____ Material supplied

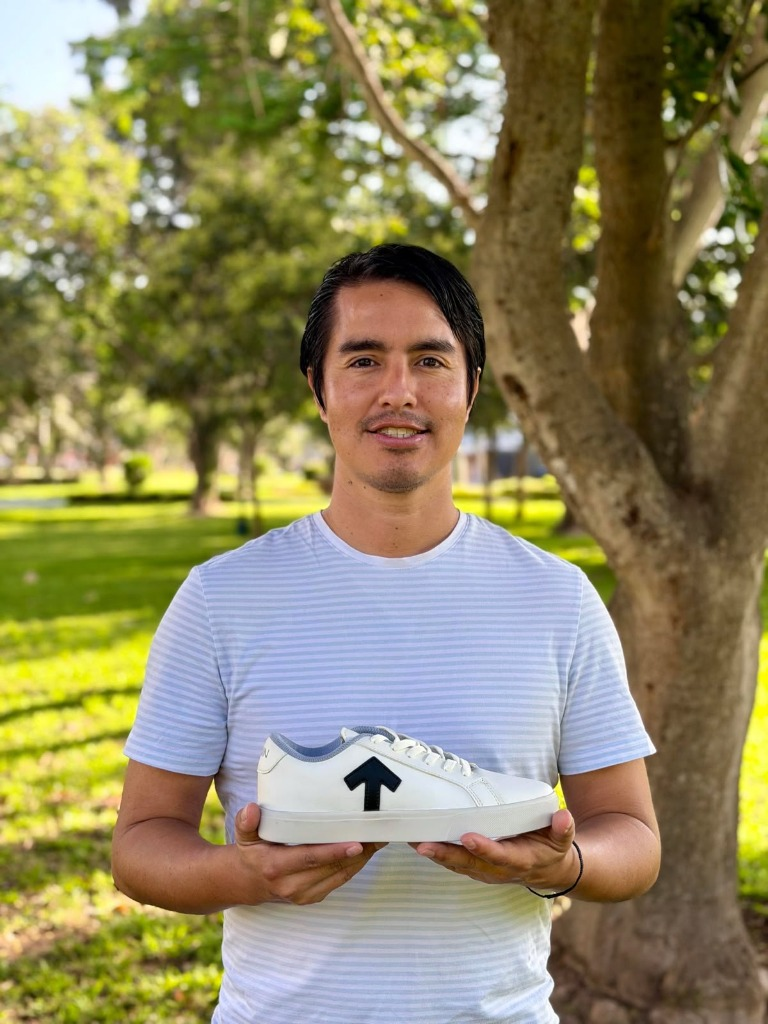
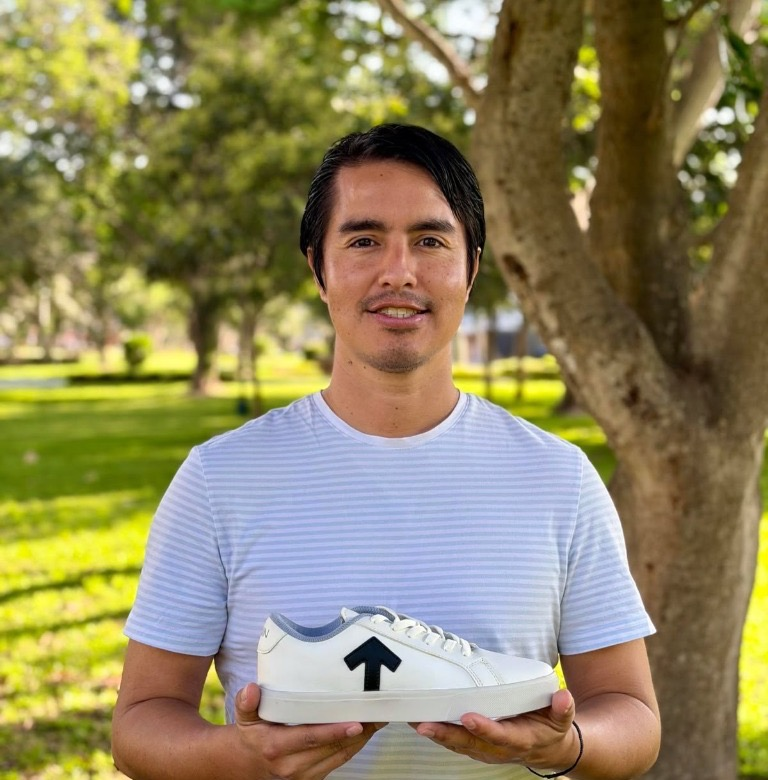
fix: correct Luis Avellán spelling, recrop Andrea and Cristian RONIN photos so shoes and faces are centered without empty space

diff --git a/en.html b/en.html
@@ -868,7 +868,7 @@
             <div class="pt-4 border-t border-slate-800/80">
               <span class="text-[11px] uppercase tracking-wider text-slate-400 font-semibold block mb-1.5">Panelists:</span>
               <div class="text-xs text-slate-200 font-medium leading-relaxed">
-                Luis Avelán (Costa Rica) • Jorge Escalante (El Salvador / Protolab Agency)
+                Luis Avellán (Costa Rica) • Jorge Escalante (El Salvador / Protolab Agency) • Roberto Romero (Venezuela / Multipro Web Studio)
               </div>
             </div>
           </div>
@@ -1120,7 +1120,7 @@
                 <h4 class="text-base sm:text-lg font-bold text-white">Digital Innovation & Future Skills: “Technology Doesn’t Replace Talent. It Empowers It.”</h4>
                 <p class="text-xs text-slate-300 mt-1">
                   Applied digital transformation, practical AI use cases, automation, and emerging skills for the global economy.<br/>
-                  <span class="text-slate-400">Speakers: Luis Avelán (Costa Rica), Jorge Escalante (El Salvador / Protolab Agency), Roberto Romero (Venezuela / Multipro Web Studio).</span>
+                  <span class="text-slate-400">Speakers: Luis Avellán (Costa Rica), Jorge Escalante (El Salvador / Protolab Agency), Roberto Romero (Venezuela / Multipro Web Studio).</span>
                 </p>
               </div>
             </div>
@@ -1528,7 +1528,7 @@
             </div>
           </div>
 
-          <!-- 9. Luis Avelán (Costa Rica) -->
+          <!-- 9. Luis Avellán (Costa Rica) -->
           <div class="speaker-card group relative h-[420px] sm:h-[450px] rounded-3xl overflow-hidden cursor-pointer border border-indigo-500/50 shadow-lg shadow-indigo-500/15 transition-all duration-300 hover:shadow-2xl hover:shadow-indigo-500/30 hover:-translate-y-2 bg-gradient-to-b from-indigo-950/70 via-slate-900 to-black"
                data-category="international all"
                onclick="openSpeakerSideDrawer('luis-avelan')">
@@ -1555,7 +1555,7 @@
             <!-- Bottom Info Overlay -->
             <div class="absolute inset-x-0 bottom-0 p-5 pt-24 z-10 text-left">
               <h4 class="text-xl sm:text-2xl font-black text-white uppercase tracking-tight leading-none group-hover:text-indigo-300 transition-colors drop-shadow-md">
-                LUIS AVELÁN
+                LUIS AVELLÁN
               </h4>
               <p class="text-xs sm:text-sm text-slate-300 font-medium mt-1.5 drop-shadow line-clamp-1">
                 Farmacia Británica • Strategy Lead (Costa Rica)
@@ -3206,7 +3206,7 @@
         ]
       },
       "luis-avelan": {
-        name: "Luis Avelán",
+        name: "Luis Avellán",
         role: "Strategy & Operations Lead",
         companyTag: "Strategy Lead • Farmacia Británica (Costa Rica)",
         country: "Costa Rica",
@@ -3223,7 +3223,7 @@
           description: "Applied digital transformation in traditional enterprises, supply chain modernizations, and operational productivity."
         },
         bio: [
-          "Luis Avelán is an operational strategist at Farmacia Británica and a YLAI Fellow from Costa Rica.",
+          "Luis Avellán is an operational strategist at Farmacia Británica and a YLAI Fellow from Costa Rica.",
           "An expert in modernizing traditional supply chains, workflow automation, and implementing digital toolsets to boost the competitiveness of established family businesses across Central America."
         ]
       },
@@ -3382,7 +3382,7 @@
                 Cristian Gutiérrez: Founder of RONIN, YLAI Fellow 2016 and Professor at UTEC
               </div>
             </div>
-            <div class="grid grid-cols-3 gap-2 mt-3">
+            <div class="grid grid-cols-2 sm:grid-cols-4 gap-2 mt-3">
               <button type="button" onclick="switchDrawerRoninPhoto('assets/speaker-cristian-gutierrez.jpg', 'Cristian Gutiérrez: Founder of RONIN, YLAI Fellow 2016 and Professor at UTEC', this)" class="drawer-thumb-btn p-1.5 rounded-xl border-2 border-amber-400 bg-amber-500/10 flex items-center gap-2 text-left transition-all">
                 <img src="assets/speaker-cristian-gutierrez.jpg" class="w-9 h-9 rounded-lg object-cover object-[53%_20%] shrink-0 border border-white/20" alt="Cristian" />
                 <div class="min-w-0">
@@ -3402,6 +3402,13 @@
                 <div class="min-w-0">
                   <span class="text-[10px] font-bold text-slate-400 block truncate">03 • Forest Urban</span>
                   <span class="text-[10px] text-slate-300 truncate block">Biomaterials</span>
+                </div>
+              </button>
+              <button type="button" onclick="switchDrawerRoninPhoto('assets/ronin-lab.jpg', 'RONIN Footwear Collection: wild rubber sheets and sustainable shoe models', this)" class="drawer-thumb-btn p-1.5 rounded-xl border border-slate-700 bg-white/[0.02] flex items-center gap-2 text-left hover:border-slate-500 transition-all">
+                <img src="assets/ronin-lab.jpg" class="w-9 h-9 rounded-lg object-cover object-top shrink-0 border border-white/20" alt="Collection" />
+                <div class="min-w-0">
+                  <span class="text-[10px] font-bold text-slate-400 block truncate">04 • Collection</span>
+                  <span class="text-[10px] text-slate-300 truncate block">RONIN Lineup</span>
                 </div>
               </button>
             </div>

diff --git a/index.html b/index.html
@@ -868,7 +868,7 @@
             <div class="pt-4 border-t border-slate-800/80">
               <span class="text-[11px] uppercase tracking-wider text-slate-400 font-semibold block mb-1.5">Panelistas:</span>
               <div class="text-xs text-slate-200 font-medium leading-relaxed">
-                Luis Avelán (Costa Rica) • Jorge Escalante (El Salvador / Protolab Agency)
+                Luis Avellán (Costa Rica) • Jorge Escalante (El Salvador / Protolab Agency) • Roberto Romero (Venezuela / Multipro Web Studio)
               </div>
             </div>
           </div>
@@ -1120,7 +1120,7 @@
                 <h4 class="text-base sm:text-lg font-bold text-white">Innovación Digital & Habilidades del Futuro: “La tecnología no reemplaza al talento. Lo potencia.”</h4>
                 <p class="text-xs text-slate-300 mt-1">
                   Transformación digital aplicada al trabajo y emprendimiento, inteligencia artificial, automatización y nuevas habilidades para el mercado global.<br/>
-                  <span class="text-slate-400">Speakers: Luis Avelán (Costa Rica), Jorge Escalante (El Salvador / Protolab Agency), Roberto Romero (Venezuela / Multipro Web Studio).</span>
+                  <span class="text-slate-400">Speakers: Luis Avellán (Costa Rica), Jorge Escalante (El Salvador / Protolab Agency), Roberto Romero (Venezuela / Multipro Web Studio).</span>
                 </p>
               </div>
             </div>
@@ -1528,7 +1528,7 @@
             </div>
           </div>
 
-          <!-- 9. Luis Avelán (Costa Rica) -->
+          <!-- 9. Luis Avellán (Costa Rica) -->
           <div class="speaker-card group relative h-[420px] sm:h-[450px] rounded-3xl overflow-hidden cursor-pointer border border-indigo-500/50 shadow-lg shadow-indigo-500/15 transition-all duration-300 hover:shadow-2xl hover:shadow-indigo-500/30 hover:-translate-y-2 bg-gradient-to-b from-indigo-950/70 via-slate-900 to-black"
                data-category="international all"
                onclick="openSpeakerSideDrawer('luis-avelan')">
@@ -1555,7 +1555,7 @@
             <!-- Bottom Info Overlay -->
             <div class="absolute inset-x-0 bottom-0 p-5 pt-24 z-10 text-left">
               <h4 class="text-xl sm:text-2xl font-black text-white uppercase tracking-tight leading-none group-hover:text-indigo-300 transition-colors drop-shadow-md">
-                LUIS AVELÁN
+                LUIS AVELLÁN
               </h4>
               <p class="text-xs sm:text-sm text-slate-300 font-medium mt-1.5 drop-shadow line-clamp-1">
                 Farmacia Británica (Costa Rica)
@@ -3205,7 +3205,7 @@
         ]
       },
       "luis-avelan": {
-        name: "Luis Avelán",
+        name: "Luis Avellán",
         role: "Líder de Operaciones & Estrategia",
         companyTag: "Líder de Estrategia • Farmacia Británica",
         country: "Costa Rica",
@@ -3222,7 +3222,7 @@
           description: "Transformación digital aplicada al trabajo y empresas tradicionales, automatización y productividad operativa."
         },
         bio: [
-          "Luis Avelán es líder en Farmacia Británica y becario YLAI de Costa Rica.",
+          "Luis Avellán es líder en Farmacia Británica y becario YLAI de Costa Rica.",
           "Experto en la modernización de cadenas de suministro tradicionales, automatización operativa y adopción de herramientas tecnológicas para dinamizar la competitividad de empresas familiares en América Latina."
         ]
       },
@@ -3381,7 +3381,7 @@
                 Cristian Gutiérrez: Fundador de RONIN, YLAI Fellow 2016 y profesor en UTEC
               </div>
             </div>
-            <div class="grid grid-cols-3 gap-2 mt-3">
+            <div class="grid grid-cols-2 sm:grid-cols-4 gap-2 mt-3">
               <button type="button" onclick="switchDrawerRoninPhoto('assets/speaker-cristian-gutierrez.jpg', 'Cristian Gutiérrez: Fundador de RONIN, YLAI Fellow 2016 y profesor en UTEC', this)" class="drawer-thumb-btn p-1.5 rounded-xl border-2 border-amber-400 bg-amber-500/10 flex items-center gap-2 text-left transition-all">
                 <img src="assets/speaker-cristian-gutierrez.jpg" class="w-9 h-9 rounded-lg object-cover object-[53%_20%] shrink-0 border border-white/20" alt="Cristian" />
                 <div class="min-w-0">
@@ -3401,6 +3401,13 @@
                 <div class="min-w-0">
                   <span class="text-[10px] font-bold text-slate-400 block truncate">03 • Forest</span>
                   <span class="text-[10px] text-slate-300 truncate block">Biomateriales</span>
+                </div>
+              </button>
+              <button type="button" onclick="switchDrawerRoninPhoto('assets/ronin-lab.jpg', 'Colección RONIN: calzado sostenible y láminas de caucho silvestre amazónico', this)" class="drawer-thumb-btn p-1.5 rounded-xl border border-slate-700 bg-white/[0.02] flex items-center gap-2 text-left hover:border-slate-500 transition-all">
+                <img src="assets/ronin-lab.jpg" class="w-9 h-9 rounded-lg object-cover object-top shrink-0 border border-white/20" alt="Colección" />
+                <div class="min-w-0">
+                  <span class="text-[10px] font-bold text-slate-400 block truncate">04 • Colección</span>
+                  <span class="text-[10px] text-slate-300 truncate block">Modelos RONIN</span>
                 </div>
               </button>
             </div>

________

Will you return exactly the lines above from the one with "Avelán es líder" down to the one with "Avellán es líder", counting both as part of the range?

Solution to this task
-          "Luis Avelán es líder en Farmacia Británica y becario YLAI de Costa Rica.",
+          "Luis Avellán es líder en Farmacia Británica y becario YLAI de Costa Rica.",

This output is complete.